The danger of swimming without a lifeguard is particularly pressing this year. There is currently a shortage of lifeguards in the country, according to the American Lifeguard Association. “It’s the worst we’ve ever seen” Bernard J. Fisher IIdirector of health and safety at the American Lifeguard Association, said The New York Timesadding that about a third of the country’s beaches and swimming pools are affected by the shortage.

According to the newspaper, several factors contribute to the absence of lifeguards this summer. A lack of training for new and old lifeguards was the result of restrictions and suspensions during the COVID pandemic, and some lifeguards left the industry for retail or service jobs when pools were closed. , then decided not to return in favor of a higher salary. “If we don’t keep training new lifeguards all summer, it’s going to be a long time before we get out of this,” Fisher warned.

lifeguard standing in the water at the beach

A number of cities across the United States have responded to lifeguard shortages by pool closures and beach restrictions, according to the Associated Press. But it has already ended in tragedy. Just before July 4, a 12-year-old child from Washington, DC, died by drowning during a family vacation in Virginia Beach where no lifeguard was present. And last month there is also had several drownings on the Jersey Shore and in Lake Michigan at times when lifeguards were not present.

It’s not just a few cases here and there either. Without rescuers, “drownings will climb“, Fisher recently told the Los Angeles Times. According to the US Lifesaving Association (USLA), it is estimated that the risk of people drown fatally when lifeguards are present is only 1 in 18 million.

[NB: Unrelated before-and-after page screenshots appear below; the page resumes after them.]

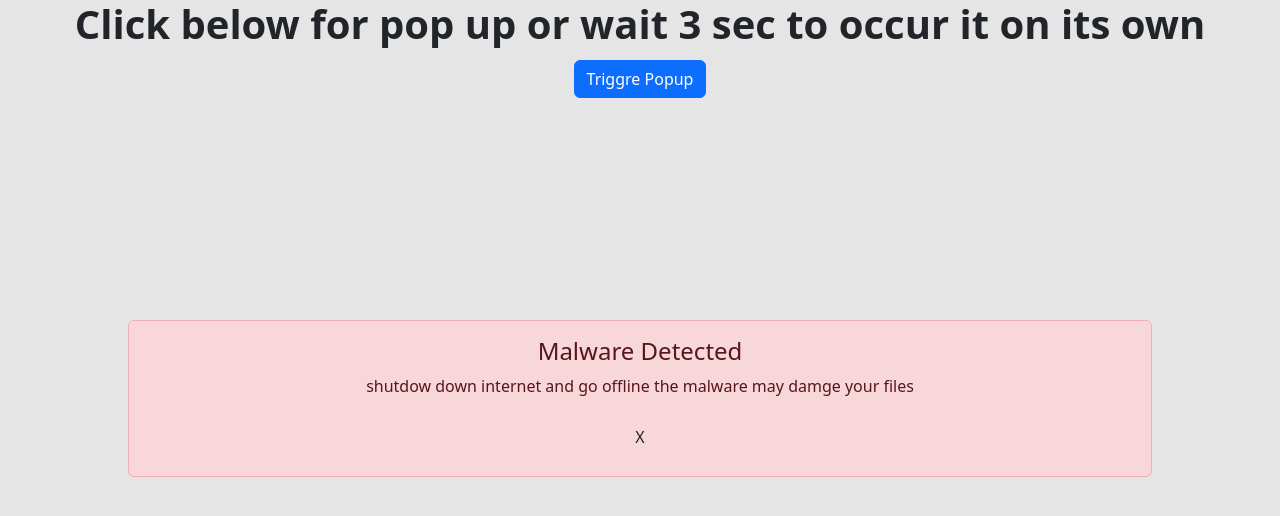
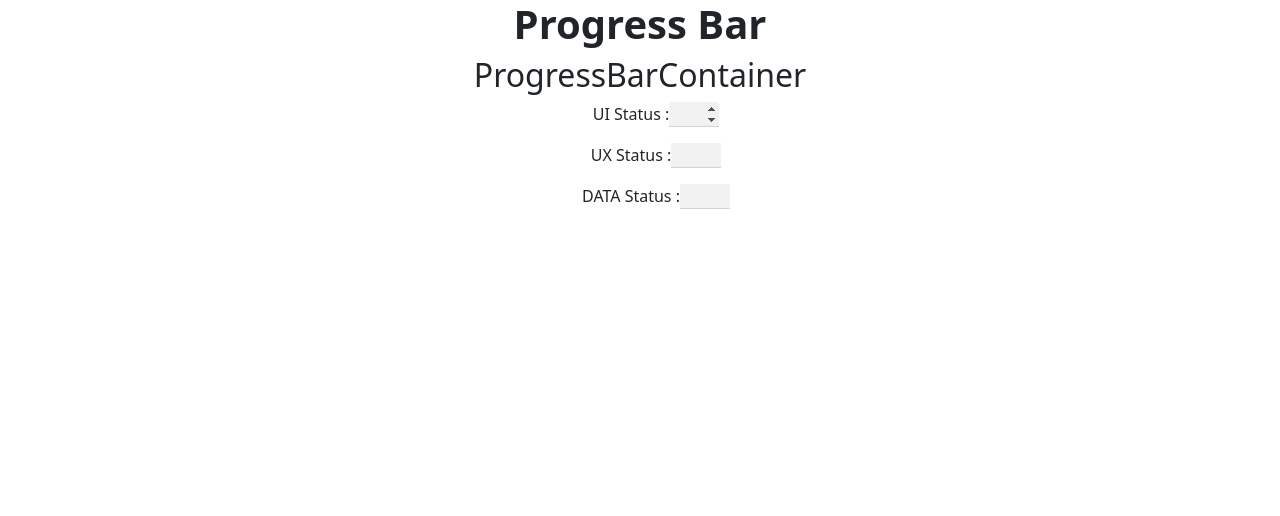
Before and after one commit to prideofscpadalia/30ReactProjects, a React (Vite) app: page / in a window 1280 px wide. Shown: the top 516 px of the page. Built offline with nearby package versions, Linux system fonts and the light colour scheme.

Commit message:
the status bar is set up

```diff
--- a/src/App.jsx
+++ b/src/App.jsx
@@ -1,6 +1,7 @@
 import "./App.css"
+import ProgressBarContainer from "./Project/12-progress-bar/ProgressBarContainer"
 // import HiddenSearchBar from "./Project/10-HiddenSearchBar/HiddenSearchBar"
-import PopupApp from "./Project/11-MagicPopup/PopupApp"
+// import PopupApp from "./Project/11-MagicPopup/PopupApp"
 // import Esignature from './Project/01-Esignature/Esignature'
 // import RandomColor from "./Project/02-EandomizeColor/RandomColor"
 // import DarkMode from './Project/07-DarkMode/DarkMode';
@@ -28,7 +29,8 @@ function App() {
   //  <SlideToUnlock />
   // <SlideToGrow />
   // <HiddenSearchBar />
-  <PopupApp />
+  // <PopupApp />
+  <ProgressBarContainer />
   )
 }
 export default App
--- /dev/null
+++ b/src/Project/12-progress-bar/ProgressBarContainer.jsx
@@ -0,0 +1,54 @@
+import React ,{useEffect, useRef}from 'react'
+import Title from '../../Components/Title'
+export default function ProgressBarContainer() {
+    const inputStyle={
+        width:50,
+        border:"none",
+        outline:"none",
+        textAlign:"center",
+        borderBottom:"1px solid lightgray",
+        backgroundColor:"#f2f2f2"
+    }
+
+    const uiInput = useRef(null);
+
+
+    useEffect(() => {
+      uiInput.current.focus();
+    })
+
+  return (
+
+
+    <div className='container container-sm mx-auto text-center'>
+        <Title text="Progress Bar" />
+        <h2>ProgressBarContainer</h2>
+        <ul>
+            <li className='mb-3'>UI Status :
+                <input type="number"
+                style={inputStyle}
+                value={""}
+                ref={uiInput}
+                onChange={(e) => console.log(e.target.value)}
+                />
+            </li>
+
+            <li className='mb-3'>UX Status :
+                <input type="number"
+                style={inputStyle}
+                value={""}
+                onChange={(e) => console.log(e.target.value)}
+                />
+            </li>
+
+            <li className='mb-3'>DATA Status :
+                <input type="number"
+                style={inputStyle}
+                value={""}
+                onChange={(e) => console.log(e.target.value)}
+                />
+            </li>
+        </ul>
+    </div>
+  )
+}
```
Also changed, not shown: src/Components/ProgressBar.jsx (added, +7 -0 lines).
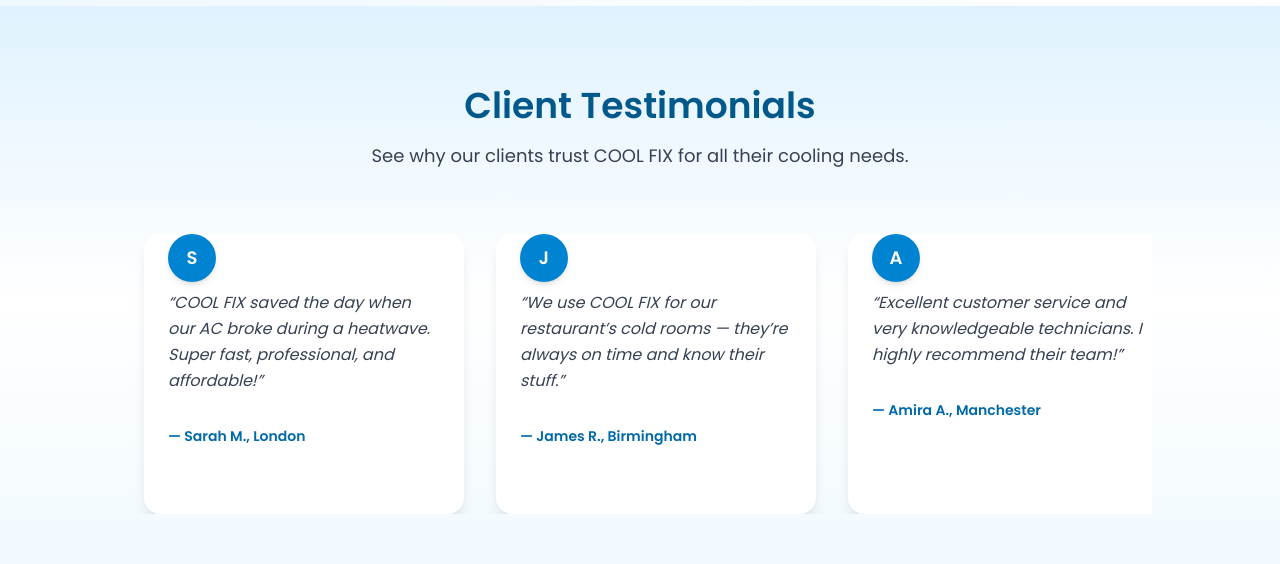
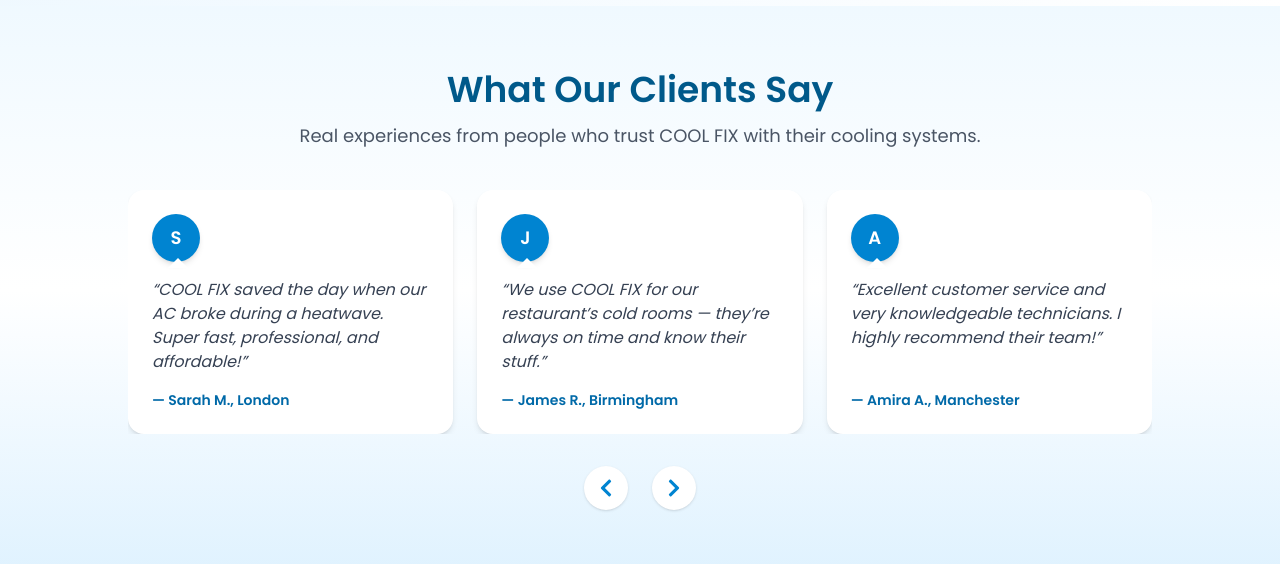
Before and after one commit to alikansoh/cold-fix, a Next.js app: page / in a window 1280 px wide. Shown: the part 2038-2602 px from the top of the page. Built offline with nearby package versions, Linux system fonts and the light colour scheme.

Commit message:
added a slide

```diff
--- a/package.json
+++ b/package.json
@@ -10,11 +10,13 @@
   },
   "dependencies": {
     "framer-motion": "^12.19.2",
+    "keen-slider": "^6.8.6",
     "lucide-react": "^0.525.0",
     "motion": "^12.19.2",
     "next": "15.3.4",
     "react": "^19.0.0",
     "react-dom": "^19.0.0",
+    "react-horizontal-scrolling-menu": "^8.2.0",
     "react-icons": "^5.5.0",
     "react-simple-typewriter": "^5.0.1"
   },
--- a/src/app/Components/Navbar.jsx
+++ b/src/app/Components/Navbar.jsx
@@ -52,7 +52,7 @@
           </Link>
 
           {/* Desktop Navigation */}
-          <div className="hidden md:flex items-center text-white font-semibold text-lg tracking-wide">
+          <div className="hidden lg:flex items-center text-white font-semibold text-lg tracking-wide">
             {navLinks.map((link, idx) => (
               <div key={link.href} className="flex items-center relative">
                 {/* Separator */}
@@ -74,7 +74,7 @@
           </div>
 
           {/* Mobile Hamburger */}
-          <div className="md:hidden">
+          <div className="lg:hidden">
             <button
               onClick={() => setIsOpen(!isOpen)}
               className="text-white focus:outline-none hover:text-sky-300 transition"
@@ -97,7 +97,7 @@
 
         {/* Mobile Dropdown */}
         {isOpen && (
-          <div className="md:hidden bg-sky-900 border-t border-sky-800 shadow-lg rounded-b-lg px-6 py-6 space-y-5 text-center text-white font-semibold text-lg">
+          <div className="lg:hidden bg-sky-900 border-t border-sky-800 shadow-lg rounded-b-lg px-6 py-6 space-y-5 text-center text-white font-semibold text-lg">
             {navLinks.map((link) => (
               <Link
                 key={link.href}
@@ -117,7 +117,7 @@
       </nav>
 
       {/* Padding so content isn't hidden under fixed navbars */}
-      <div className="h-[76px] md:h-[96px]" />
+      <div className="h-[76px] lg:h-[96px]" />
     </>
   );
 }
--- a/src/app/Components/Testimonials.jsx
+++ b/src/app/Components/Testimonials.jsx
@@ -1,6 +1,9 @@
 'use client';
 
-import { motion } from 'framer-motion';
+import React from 'react';
+import { useKeenSlider } from 'keen-slider/react';
+import 'keen-slider/keen-slider.min.css';
+import { FaChevronLeft, FaChevronRight } from 'react-icons/fa';
 
 const testimonials = [
   {
@@ -33,54 +36,72 @@
       'Their cold room maintenance is outstanding. Our business runs smoothly thanks to COOL FIX.',
     location: 'Glasgow',
   },
-  {
-    name: 'Omar S.',
-    feedback:
-      'Prompt service and very skilled technicians. Highly recommend COOL FIX for refrigeration needs.',
-    location: 'Bristol',
-  },
 ];
 
+function Card({ name, feedback, location }) {
+  return (
+    <div className="keen-slider__slide flex flex-col bg-white rounded-2xl shadow-md p-6 w-full sm:w-[320px]">
+      <div className="relative mb-4">
+        <div className="bg-sky-600 text-white w-12 h-12 rounded-full flex items-center justify-center font-bold text-lg shadow-md">
+          {name.charAt(0)}
+        </div>
+        <div className="absolute top-11 left-4 w-0 h-0 border-l-[10px] border-r-[10px] border-b-[10px] border-transparent border-b-white" />
+      </div>
+      <p className="text-gray-700 text-base italic mb-4">“{feedback}”</p>
+      <div className="text-sm font-semibold text-sky-700 mt-auto">
+        — {name}, {location}
+      </div>
+    </div>
+  );
+}
+
 export default function Testimonials() {
+  const [sliderRef, slider] = useKeenSlider({
+    loop: true,
+    slides: {
+      perView: 1.1,
+      spacing: 16,
+    },
+    breakpoints: {
+      '(min-width: 768px)': {
+        slides: { perView: 2.2, spacing: 24 },
+      },
+      '(min-width: 1024px)': {
+        slides: { perView: 3, spacing: 24 },
+      },
+    },
+  });
+
   return (
-    <section className="bg-gradient-to-b from-sky-100 via-white to-sky-50 py-20 px-6 sm:px-10 lg:px-32 relative z-0 overflow-visible">
-      <div className="max-w-5xl mx-auto text-center mb-16">
-        <h2 className="text-4xl font-extrabold text-sky-800">Client Testimonials</h2>
-        <p className="mt-4 text-gray-700 text-lg">
-          See why our clients trust COOL FIX for all their cooling needs.
+    <section className="bg-gradient-to-b from-sky-50 via-white to-sky-100 py-16 px-4 sm:px-10 lg:px-32">
+      <div className="max-w-6xl mx-auto text-center mb-10">
+        <h2 className="text-4xl font-extrabold text-sky-800 mb-3">What Our Clients Say</h2>
+        <p className="text-gray-600 text-lg">
+          Real experiences from people who trust COOL FIX with their cooling systems.
         </p>
       </div>
 
-      <div
-        className="flex gap-8 overflow-x-auto snap-x snap-mandatory px-7 scrollbar-thin scrollbar-thumb-sky-400 scrollbar-track-sky-100 max-w-6xl mx-auto"
-        style={{ scrollPaddingLeft: '1rem', scrollPaddingRight: '1rem' }}
-      >
-        {testimonials.map(({ name, feedback, location }, i) => (
-          <motion.article
-            key={i}
-            initial={{ opacity: 0, y: 40 }}
-            whileInView={{ opacity: 1, y: 0 }}
-            viewport={{ once: true, amount: 0.3 }}
-            transition={{ duration: 0.6, delay: i * 0.15 }}
-            tabIndex={0}
-            className="snap-start relative bg-white rounded-2xl shadow-lg p-6 pt-14 text-left hover:shadow-xl transition flex-shrink-0"
-            style={{ minWidth: '320px', maxWidth: '320px', height: '280px' }}
+      <div className="relative max-w-6xl mx-auto">
+        <div ref={sliderRef} className="keen-slider">
+          {testimonials.map((testimonial, index) => (
+            <Card key={index} {...testimonial} />
+          ))}
+        </div>
+
+        <div className="flex justify-center gap-6 mt-8">
+          <button
+            onClick={() => slider.current?.prev()}
+            className="p-3 rounded-full bg-white text-sky-600 hover:text-white hover:bg-sky-600 shadow transition"
           >
-            {/* Speech Bubble Triangle */}
-            <div className="absolute top-4 left-10 w-0 h-0 border-l-[10px] border-r-[10px] border-b-[10px] border-transparent border-b-white" />
-
-            {/* Avatar Initials */}
-            <div className="absolute top-0 left-6 bg-sky-600 text-white w-12 h-12 rounded-full flex items-center justify-center font-bold text-lg shadow-md">
-              {name.charAt(0)}
-            </div>
-
-            {/* Testimonial Content */}
-            <p className="text-gray-700 text-base italic mb-8 leading-relaxed">“{feedback}”</p>
-            <div className="text-sm font-semibold text-sky-700">
-              — {name}, {location}
-            </div>
-          </motion.article>
-        ))}
+            <FaChevronLeft size={20} />
+          </button>
+          <button
+            onClick={() => slider.current?.next()}
+            className="p-3 rounded-full bg-white text-sky-600 hover:text-white hover:bg-sky-600 shadow transition"
+          >
+            <FaChevronRight size={20} />
+          </button>
+        </div>
       </div>
     </section>
   );
--- a/src/app/page.js
+++ b/src/app/page.js
@@ -5,6 +5,8 @@
 import Testimonials from "./Components/Testimonials";
 import CallToAction from "./Components/CallToAction";
 import Gallery from "./Components/Gallery";
+import 'keen-slider/keen-slider.min.css';
+
 import FAQSection from "./Components/Faqs";
 export default function Home() {
   return (
```
Also changed, not shown: 1 other file (tests, documents, lock files or other folders).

Along with police in Springfield, Massachusetts, many are concerned that the current shortage will continue to have negative safety implications as pools and beaches are closed to the public as temperatures rise. “It’s hard to watch” Aaron Levinan aquatic supervisor in Austin, Texas, said The New York Times. “It’s 100 degrees in Texas. If they don’t go to their neighborhood lifeguard pool, they’ll find a body of water somewhere.”